▶ _What the task asks_
Write out the entries below exactly as they stand. Skip every image.

▶ _Code change snippets_
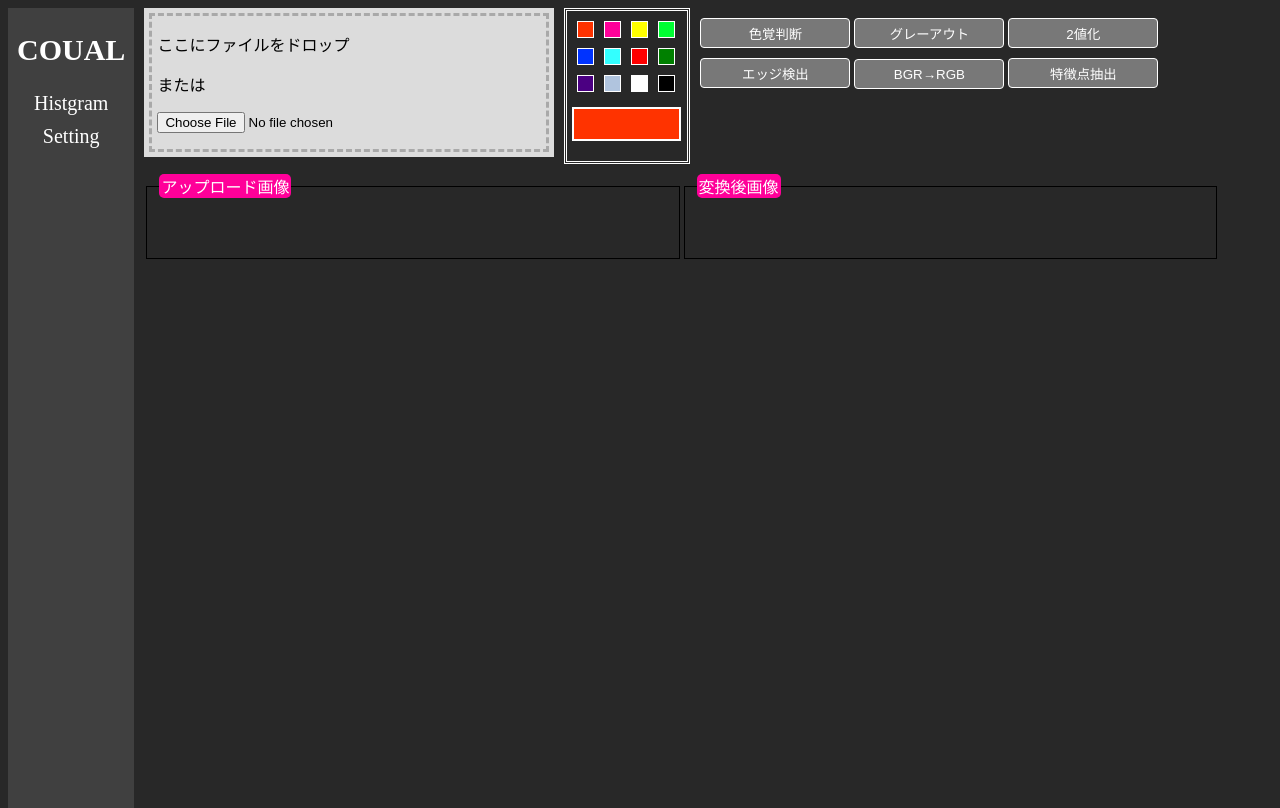
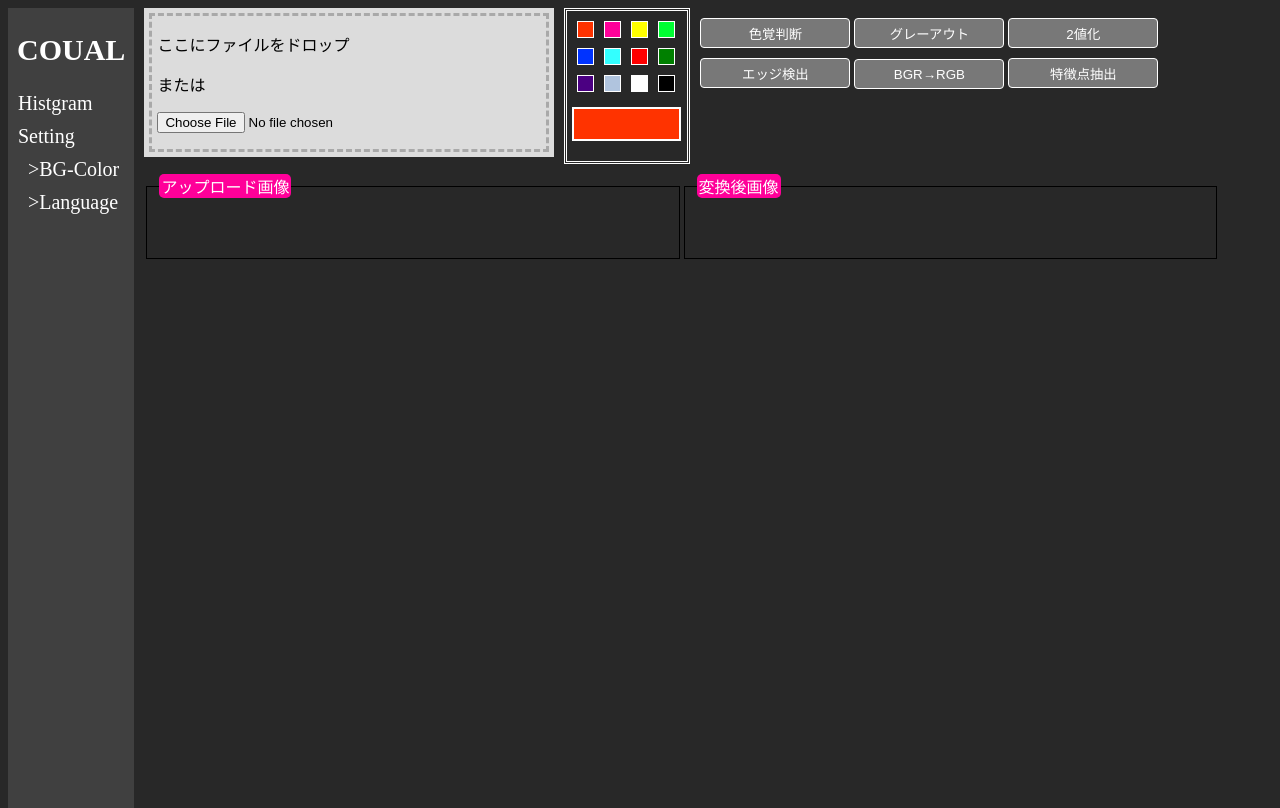
Before and after one commit to RKainuma/COUAL, a Flask app: page / in a window 1280 px wide. Run offline with Flask 2, Linux system fonts and the light colour scheme; parts of the project's set-up code (start-up, migrations or seed data) failed here and were passed over; some libraries are stand-ins or nearby versions.

Commit message:
adjustment sidebar

```diff
--- a/static/styles/main.css
+++ b/static/styles/main.css
@@ -17,12 +17,16 @@ main {
   height: 100%;
   margin-right: 10px;
   float: left;
-  text-align: center;
+  text-align: left;
   background: #404040;
   color: white;
 }
 
-.sidebar_menu:hover {
+#brand-logo {
+  text-align: center;
+}
+
+.can_click_sidebar_menu:hover {
   background: white;
   color: #585858;
 }
--- a/templates/index.html
+++ b/templates/index.html
@@ -4,8 +4,10 @@
 <aside id="sidebar">
     <h1 id="brand-logo">COUAL</h1>
     <nav id="global-nav">
-        <div id="histogram" class="sidebar_menu">Histgram</div>
-        <div class="sidebar_menu">Setting</div>
+        <div id="histogram" class="sidebar_menu can_click_sidebar_menu"> &ensp;Histgram</div>
+        <div class="sidebar_menu">&ensp;Setting</div>
+        <div class="sidebar_menu can_click_sidebar_menu">&ensp;&ensp;>BG-Color</div>
+        <div class="sidebar_menu can_click_sidebar_menu">&ensp;&ensp;>Language</div>
     </nav>
 </aside>
 <div id="main_window">
```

▶ _Task solution_
Before and after one commit to RKainuma/COUAL, a Flask app: page / in a window 1280 px wide. Run offline with Flask 2, Linux system fonts and the light colour scheme; parts of the project's set-up code (start-up, migrations or seed data) failed here and were passed over; some libraries are stand-ins or nearby versions.

Commit message:
adjustment sidebar

```diff
--- a/static/styles/main.css
+++ b/static/styles/main.css
@@ -17,12 +17,16 @@ main {
   height: 100%;
   margin-right: 10px;
   float: left;
-  text-align: center;
+  text-align: left;
   background: #404040;
   color: white;
 }
 
-.sidebar_menu:hover {
+#brand-logo {
+  text-align: center;
+}
+
+.can_click_sidebar_menu:hover {
   background: white;
   color: #585858;
 }
--- a/templates/index.html
+++ b/templates/index.html
@@ -4,8 +4,10 @@
 <aside id="sidebar">
     <h1 id="brand-logo">COUAL</h1>
     <nav id="global-nav">
-        <div id="histogram" class="sidebar_menu">Histgram</div>
-        <div class="sidebar_menu">Setting</div>
+        <div id="histogram" class="sidebar_menu can_click_sidebar_menu"> &ensp;Histgram</div>
+        <div class="sidebar_menu">&ensp;Setting</div>
+        <div class="sidebar_menu can_click_sidebar_menu">&ensp;&ensp;>BG-Color</div>
+        <div class="sidebar_menu can_click_sidebar_menu">&ensp;&ensp;>Language</div>
     </nav>
 </aside>
 <div id="main_window">
```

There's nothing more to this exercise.